“It is autumn now in Eeyou Istchee,” Chief Pachanos told the large crowd of delegates assembled in the Durban Conference Center. “The geese will soon fly south from Hudson’s Bay over our traditional lands. As we have done for thousands of years, our hunters will try to ensure that we have food for our families for the long winter. Sadly, for our people, this is no longer possible. Just 25 years ago, the Canadian government permitted a hydroelectric mega-project to divert our rivers and flood our traditional lands. We have lived in our lands for thousands of years, but our People was not consulted before our lands and forests were flooded and destroyed.”

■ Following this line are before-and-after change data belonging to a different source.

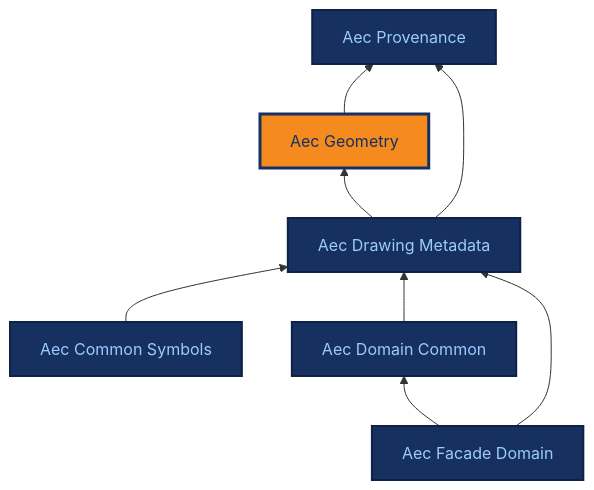
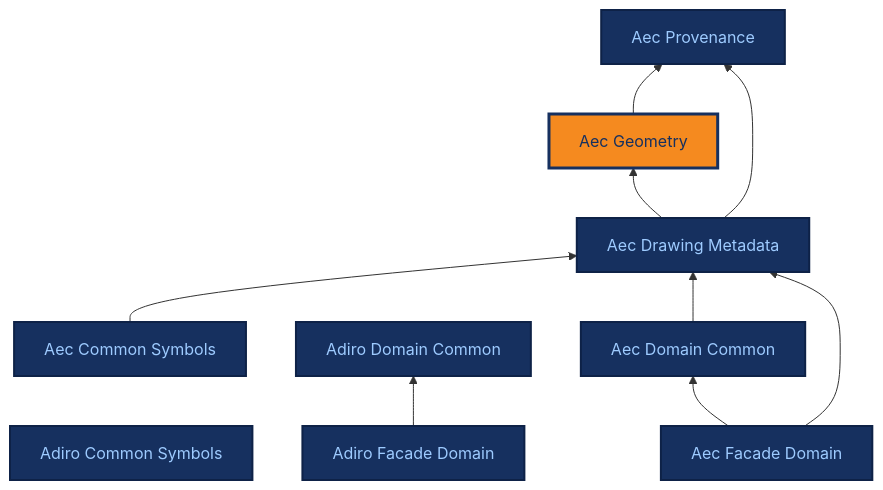
The diagram in docs/ontologies/aec_geometry.md (BuroHappoldMachineLearning/ADIRO), drawn with Mermaid before and after one commit. The commit also changed 162 other files, not shown here.

First line of the commit message:
feat: rename three modules, with the reference terms defined in adiro_drawing_symbology (#281, #277, #271)

````diff
--- a/docs/ontologies/aec_geometry.md
+++ b/docs/ontologies/aec_geometry.md
@@ -42,27 +42,34 @@
 ```mermaid
 %%{init: {"themeCSS": ".base .nodeLabel,.base .nodeLabel p,.base text,.base tspan{fill:#9ecbff !important;color:#9ecbff !important}.current .nodeLabel,.current .nodeLabel p,.current text,.current tspan{fill:#16305f !important;color:#16305f !important}"} }%%
 graph BT
     aec_provenance["Aec Provenance"]
     aec_geometry["Aec Geometry"]
     aec_drawing_metadata["Aec Drawing Metadata"]
+    adiro_common_symbols["Adiro Common Symbols"]
     aec_common_symbols["Aec Common Symbols"]
+    adiro_domain_common["Adiro Domain Common"]
     aec_domain_common["Aec Domain Common"]
+    adiro_facade_domain["Adiro Facade Domain"]
     aec_facade_domain["Aec Facade Domain"]
     aec_geometry --> aec_provenance
     aec_drawing_metadata --> aec_geometry
     aec_drawing_metadata --> aec_provenance
     aec_common_symbols --> aec_drawing_metadata
     aec_domain_common --> aec_drawing_metadata
+    adiro_facade_domain --> adiro_domain_common
     aec_facade_domain --> aec_domain_common
     aec_facade_domain --> aec_drawing_metadata
     click aec_provenance "../aec_provenance/" "Aec Provenance reference page"
     click aec_geometry "../aec_geometry/" "Aec Geometry reference page"
     click aec_drawing_metadata "../aec_drawing_metadata/" "Aec Drawing Metadata reference page"
+    click adiro_common_symbols "../adiro_common_symbols/" "Adiro Common Symbols reference page"
     click aec_common_symbols "../aec_common_symbols/" "Aec Common Symbols reference page"
+    click adiro_domain_common "../adiro_domain_common/" "Adiro Domain Common reference page"
     click aec_domain_common "../aec_domain_common/" "Aec Domain Common reference page"
+    click adiro_facade_domain "../adiro_facade_domain/" "Adiro Facade Domain reference page"
     click aec_facade_domain "../aec_facade_domain/" "Aec Facade Domain reference page"
     classDef base fill:#16305f,stroke:#0e2247,stroke-width:2px,color:#9ecbff;
-    class aec_provenance,aec_drawing_metadata,aec_common_symbols,aec_domain_common,aec_facade_domain base;
+    class aec_provenance,aec_drawing_metadata,adiro_common_symbols,aec_common_symbols,adiro_domain_common,aec_domain_common,adiro_facade_domain,aec_facade_domain base;
     classDef current fill:#f58a1f,stroke:#16305f,stroke-width:3px,color:#16305f;
     class aec_geometry current;
 ```
````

Having laid out the particular situation of the James Bay Cree in Quebec, Pachanos went on to connect this to the international law of human rights by pointing to a need for Native Peoples to have “access to these standards to prevent and correct” unfair treatment experienced at a national level, even in Canada. “We had great hope for the WCAR process,” said Pachanos. “Instead, the draft WCAR Declaration takes us backwards. It uses the word ‘peoples’, but it then takes the full meaning of the word away from us by saying it has no international human rights meaning, and is subject to other restrictions aimed only at Indigenous Peoples.” Pachanos challenged the Conference when she stated, “Indigenous Peoples have been waiting hundreds of years. If the right thing is not done now, when will it be done? If you do not do the right thing, who will?”